Code change snippets:
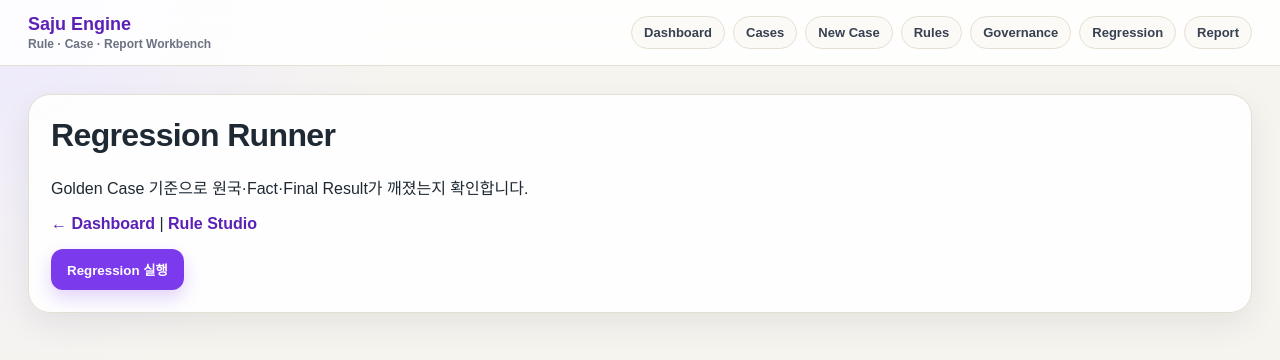
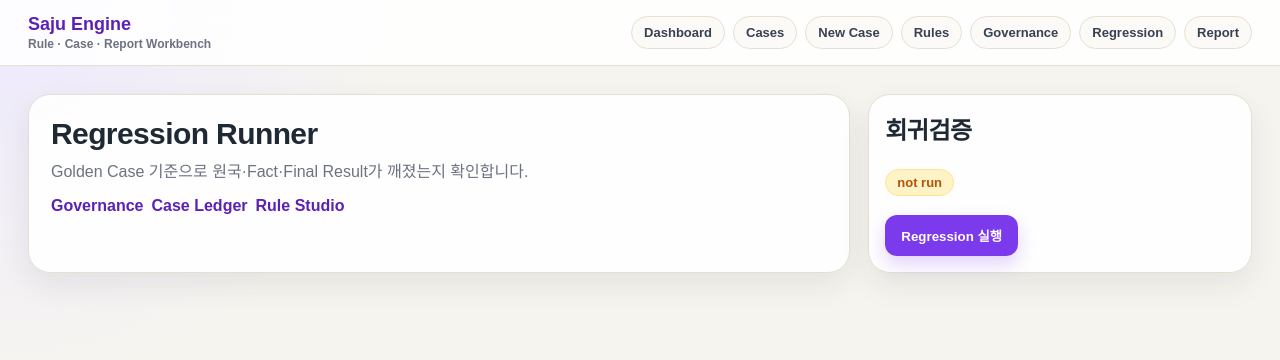
Before and after one commit to vujaderoom/sajuengine, a Next.js app in the folder frontend/: page /regressions in a window 1280 px wide. Shown: the top 360 px of the page. Built offline with nearby package versions, Linux system fonts and the light colour scheme.

Commit message:
Redesign regression runner UX

```diff
--- a/frontend/app/regressions/page.tsx
+++ b/frontend/app/regressions/page.tsx
@@ -3,28 +3,9 @@
 import Link from "next/link";
 import { useState } from "react";
 
-type CheckResult = {
-  path: string;
-  expected: unknown;
-  actual: unknown;
-  passed: boolean;
-};
-
-type CaseResult = {
-  id: string;
-  title: string;
-  status: string;
-  path: string;
-  passed: boolean;
-  checks: CheckResult[];
-};
-
-type RegressionResponse = {
-  total: number;
-  passed: number;
-  failed: number;
-  results: CaseResult[];
-};
+type CheckResult = { path: string; expected: unknown; actual: unknown; passed: boolean };
+type CaseResult = { id: string; title: string; status: string; path: string; passed: boolean; checks: CheckResult[] };
+type RegressionResponse = { total: number; passed: number; failed: number; results: CaseResult[] };
 
 export default function RegressionsPage() {
   const [data, setData] = useState<RegressionResponse | null>(null);
@@ -37,9 +18,7 @@ export default function RegressionsPage() {
     try {
       const res = await fetch("/api/regressions/run", { cache: "no-store" });
       const json = await res.json();
-      if (!res.ok) {
-        throw new Error(json?.message ?? `API error: ${res.status}`);
-      }
+      if (!res.ok) throw new Error(json?.message ?? `API error: ${res.status}`);
       setData(json);
     } catch (err) {
       setError(err instanceof Error ? err.message : "unknown error");
@@ -50,58 +29,54 @@ export default function RegressionsPage() {
 
   return (
     <main>
+      <section className="page-hero">
         <div className="card">
-        <h1>Regression Runner</h1>
-        <p>Golden Case 기준으로 원국·Fact·Final Result가 깨졌는지 확인합니다.</p>
-        <p>
-          <Link href="/dashboard">← Dashboard</Link>{" | "}
+          <h1 className="hero-title">Regression Runner</h1>
+          <p className="hero-subtitle">Golden Case 기준으로 원국·Fact·Final Result가 깨졌는지 확인합니다.</p>
+          <div className="summary-strip">
+            <Link href="/governance">Governance</Link>
+            <Link href="/cases">Case Ledger</Link>
             <Link href="/rules">Rule Studio</Link>
-        </p>
+          </div>
+        </div>
+        <div className="card compact">
+          <h2>회귀검증</h2>
+          <p><span className={`badge ${data?.failed === 0 ? "good" : data ? "bad" : "warn"}`}>{data ? (data.failed === 0 ? "all passed" : "failed") : "not run"}</span></p>
           <button onClick={runRegressions}>{loading ? "실행 중..." : "Regression 실행"}</button>
         </div>
+      </section>
 
-      {error && (
-        <div className="card">
-          <h2>Error</h2>
-          <p style={{ color: "#fca5a5" }}>{error}</p>
-        </div>
-      )}
+      {error && <div className="card"><h2>Error</h2><p style={{ color: "#b91c1c" }}>{error}</p></div>}
 
       {data && (
         <>
-          <div className="card">
-            <h2>Summary</h2>
-            <p>
-              <span className="badge">total: {data.total}</span>
-              <span className="badge">passed: {data.passed}</span>
-              <span className="badge">failed: {data.failed}</span>
-            </p>
-          </div>
-
+          <section className="grid-3">
+            <div className="metric"><div className="metric-label">Total</div><div className="metric-value">{data.total}</div></div>
+            <div className="metric"><div className="metric-label">Passed</div><div className="metric-value">{data.passed}</div></div>
+            <div className="metric"><div className="metric-label">Failed</div><div className="metric-value">{data.failed}</div></div>
+          </section>
+          <section className="grid">
             {data.results.map((result) => (
-            <div className="card" key={result.id}>
-              <h2>{result.id}</h2>
-              <p>{result.title}</p>
-              <p>
-                <span className="badge">status: {result.status}</span>
-                <span className="badge">passed: {String(result.passed)}</span>
-              </p>
-              <pre>{result.path}</pre>
-
-              <h3>Checks</h3>
+              <article className="card" key={result.id}>
+                <p><span className={`badge ${result.passed ? "good" : "bad"}`}>{result.passed ? "PASS" : "FAIL"}</span><span className="badge info">{result.status}</span></p>
+                <h2><Link href={`/cases/${encodeURIComponent(result.id)}`}>{result.id}</Link></h2>
+                <p className="muted">{result.title}</p>
+                <p><span className="badge">checks {result.checks.length}</span><span className="badge">path {result.path}</span></p>
+                <details open={!result.passed}>
+                  <summary>Checks</summary>
+                  <div className="grid">
                     {result.checks.map((check) => (
-                <div className="card" key={check.path}>
-                  <p>
-                    <strong>{check.path}</strong>
-                  </p>
-                  <p>
-                    <span className="badge">passed: {String(check.passed)}</span>
-                  </p>
-                  <pre>{JSON.stringify({ expected: check.expected, actual: check.actual }, null, 2)}</pre>
+                      <div className="metric" key={check.path}>
+                        <div className="metric-label">{check.path}</div>
+                        <p><span className={`badge ${check.passed ? "good" : "bad"}`}>{check.passed ? "PASS" : "FAIL"}</span></p>
+                        <details><summary>expected / actual</summary><pre>{JSON.stringify({ expected: check.expected, actual: check.actual }, null, 2)}</pre></details>
                       </div>
                     ))}
                   </div>
+                </details>
+              </article>
             ))}
+          </section>
         </>
       )}
     </main>
```
Lines whose indentation alone changed are shown as unchanged.
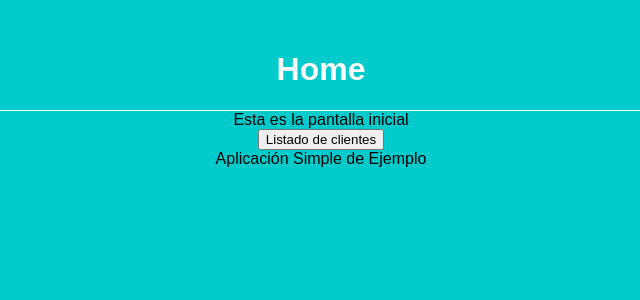
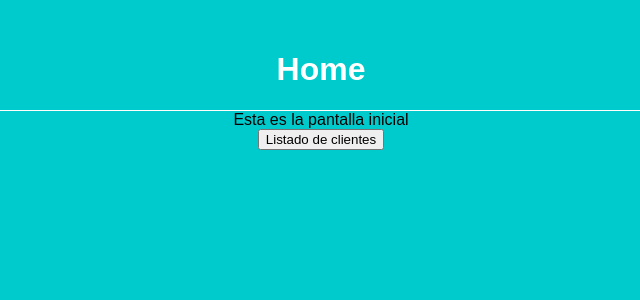
Before and after one commit to rmorehig/customers, a React (Create React App) app: page / in a window 1280 px wide. Shown: the top 300 px of the page, without its empty margins (319-959 px from the left). Built offline with nearby package versions, Linux system fonts and the light colour scheme.

Commit message:
history customers new

```diff
--- a/src/components/AppFrame.js
+++ b/src/components/AppFrame.js
@@ -7,7 +7,6 @@ const AppFrame = ({header,body,footer}) => {
             <div className="app-frame">
                 <AppHeader title={header}/>
                 <div>{body}</div>
-                <div>Aplicación Simple de Ejemplo</div>
             </div>
         </div>
     );
--- a/src/components/CustomerContainer.js
+++ b/src/components/CustomerContainer.js
@@ -1,8 +1,9 @@
 import React, { Component } from 'react'
-import PropTypes from 'prop-types'
+import {withRouter} from 'react-router-dom'
 import AppFrame from './AppFrame';
 import CustomerActions from './CustomerActions';
 import CustomersList from './CustomersList'
+
 const customers = [
     {
         "dni":'27000000',
@@ -24,7 +25,7 @@ const customers = [
 class CustomerContainer extends Component {
 
     handleAddNew = () => {
-        console.log('Nuevo cliente')
+        this.props.history.push("/customers/new")
     }
 
     renderBody = customers => {
@@ -51,4 +52,4 @@ class CustomerContainer extends Component {
     }
 }
 
-export default CustomerContainer;
+export default withRouter(CustomerContainer);
```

GOAL OF THE EXERCISE:
Check each line of the entries for the word "from", then state the count alone.

YOUR RESPONSE:
9